The religious overlay that nutrition has taken on is neither holy nor wholesome. It precludes us from breaking bread together. It forestalls the public health progress that could occur if we could all find a seat at a common table.
I won't speak for my friends and colleagues in public health, although I suspect they feel the same; I'll just speak for myself. I am nobody's nanny. But as you play with the military-industrial establishment with your health on the line, I don't mind being a referee.
Pollan's collection of rules keeps it simple: No medical or calorie counting rules (don't people get tired of counting calories?). And my favorite rule is the super simple number 24: When you eat real food, you don't need rules.
For one fab weekend, the spacious but contained world of the Baltimore Convention Center became a Wonderland of all things organic, where I never had to apologize for being vegan or explain what it means. Coming from meatcentric Miami, I've got to tell you, it was nice.
My first thought when I saw the Whole Foods sign go up in my neighborhood was: My life just got a million times better. The convenience! The consistent quality! The $11 half-pint of curried chicken salad! My second thought? I am such a f*cking hypocrite.

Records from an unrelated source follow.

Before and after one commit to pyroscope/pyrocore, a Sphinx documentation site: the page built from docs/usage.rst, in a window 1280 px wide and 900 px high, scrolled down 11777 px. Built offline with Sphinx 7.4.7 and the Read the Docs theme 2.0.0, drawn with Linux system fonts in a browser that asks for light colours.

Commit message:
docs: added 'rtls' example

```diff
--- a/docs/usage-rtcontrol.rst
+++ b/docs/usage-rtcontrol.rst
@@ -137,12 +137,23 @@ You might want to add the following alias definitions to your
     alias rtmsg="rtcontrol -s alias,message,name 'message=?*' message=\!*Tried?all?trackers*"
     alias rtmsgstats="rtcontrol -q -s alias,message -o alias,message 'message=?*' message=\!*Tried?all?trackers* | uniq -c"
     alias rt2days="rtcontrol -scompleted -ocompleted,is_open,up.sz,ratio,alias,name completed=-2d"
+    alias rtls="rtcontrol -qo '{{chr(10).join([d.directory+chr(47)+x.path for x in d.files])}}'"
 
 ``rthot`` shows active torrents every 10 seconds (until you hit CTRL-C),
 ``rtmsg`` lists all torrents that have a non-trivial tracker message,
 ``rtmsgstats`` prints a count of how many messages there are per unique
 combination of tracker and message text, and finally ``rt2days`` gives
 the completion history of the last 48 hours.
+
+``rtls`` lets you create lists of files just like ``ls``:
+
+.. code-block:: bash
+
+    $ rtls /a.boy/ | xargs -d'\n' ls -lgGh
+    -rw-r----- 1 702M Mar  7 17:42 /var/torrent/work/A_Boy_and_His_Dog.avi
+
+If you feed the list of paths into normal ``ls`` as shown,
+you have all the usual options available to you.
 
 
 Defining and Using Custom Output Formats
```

For me gardening is therapeutic, it's also the source of the freshest food I get to eat and it's also beautiful. To me it's more beautiful than a perennial border. The satisfaction for me is gustatory as well as aesthetic and therapeutic.